Anyway… my favorite of his books was The Big Joke Game, which involves a kid named Ozzie who is always cracking jokes and loves games and after a serious fall has a crazy dream where he’s in Limbo playing a giant board game where everything is a joke and you have to crack jokes and tell limericks to win, except sometimes telling jokes gets you in deep trouble. There’s a Trojan Horse in it and a devil and lots of wordplay. It’s easy to compare to The Phantom Tollbooth, which I remember thinking at the time was not as good as The Big Joke Game.
I was able to procure the only copy in the Hennepin County Library system after a long wait. Have I ever mentioned that I love getting books that still have the library check-out card glued to the back cover? This one does. No card, alas — I loved, as a child, being able to see the names and dates due from the book’s past.
Whenever I read a middle-grade book from my childhood I remember how tight and brief they are. This is probably less than 20,000 words long. There aren’t many people writing books like that anymore: Dan Gutman, Andrew Clements, and Tom Angleberger come to mind, but most middle grade books (like mine) are much longer, and maybe much longer than they need to be. I blame Harry Potter.
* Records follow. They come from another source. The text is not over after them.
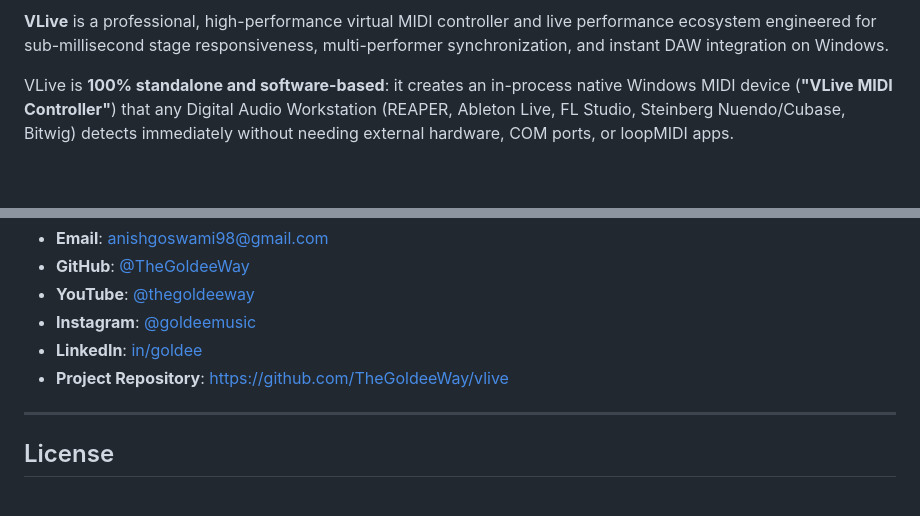
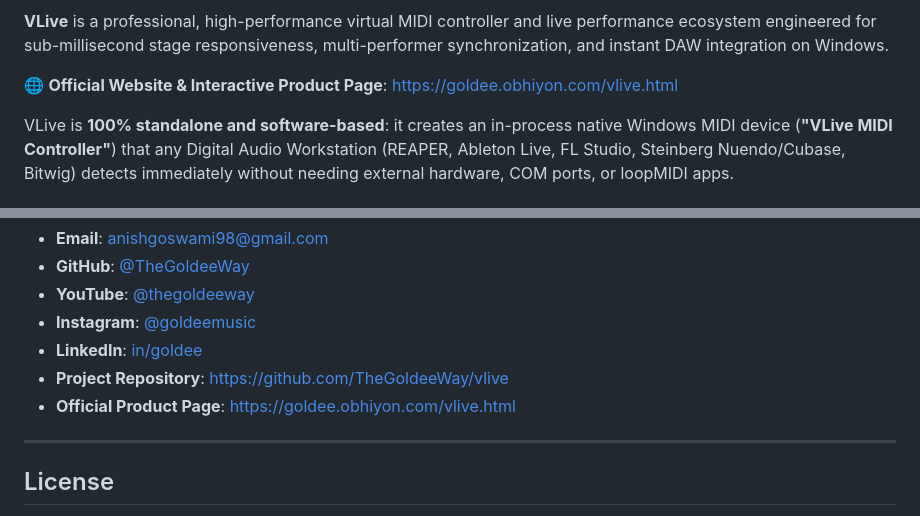
Before and after one commit to TheGoldeeWay/vlive, a Markdown page: README.md, 2 parts joined by grey strips. Drawn GitHub-style; blank space fills up the shorter version.

Commit message:
docs: add official website link to goldee.obhiyon.com/vlive.html

```diff
--- a/README.md
+++ b/README.md
@@ -6,6 +7,8 @@
 [![License](https://img.shields.io/badge/License-MIT-blue?style=flat-square)](LICENSE)
 
 **VLive** is a professional, high-performance virtual MIDI controller and live performance ecosystem engineered for sub-millisecond stage responsiveness, multi-performer synchronization, and instant DAW integration on Windows.
+
+🌐 **Official Website & Interactive Product Page**: [https://goldee.obhiyon.com/vlive.html](https://goldee.obhiyon.com/vlive.html)
 
 VLive is **100% standalone and software-based**: it creates an in-process native Windows MIDI device (**"VLive MIDI Controller"**) that any Digital Audio Workstation (REAPER, Ableton Live, FL Studio, Steinberg Nuendo/Cubase, Bitwig) detects immediately without needing external hardware, COM ports, or loopMIDI apps.
 
@@ -163,6 +166,7 @@ Developed by **Anish Goswami (Goldee)**
 - **Instagram**: [@goldeemusic](https://www.instagram.com/goldeemusic)
 - **LinkedIn**: [in/goldee](https://www.linkedin.com/in/goldee)
 - **Project Repository**: [https://github.com/TheGoldeeWay/vlive](https://github.com/TheGoldeeWay/vlive)
+- **Official Product Page**: [https://goldee.obhiyon.com/vlive.html](https://goldee.obhiyon.com/vlive.html)
 
 ---
 
```
Also changed, not shown: other parts of README.md (+1 -0 lines).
Anyway. The jokes and riddles and limericks were as I remembered, but I was struck at how didactic the book is. The boy learns a valuable lesson about manners. Kids still learn lessons, in books, but they are usually bigger lessons. This one would be called preachy now. It’s about learning when it is appropriate and not appropriate to make jokes. I found the small didactic quality kind of refreshing. How often do books get away with such small stakes, any more?
Alas, I read the book several times and it didn’t do me any good.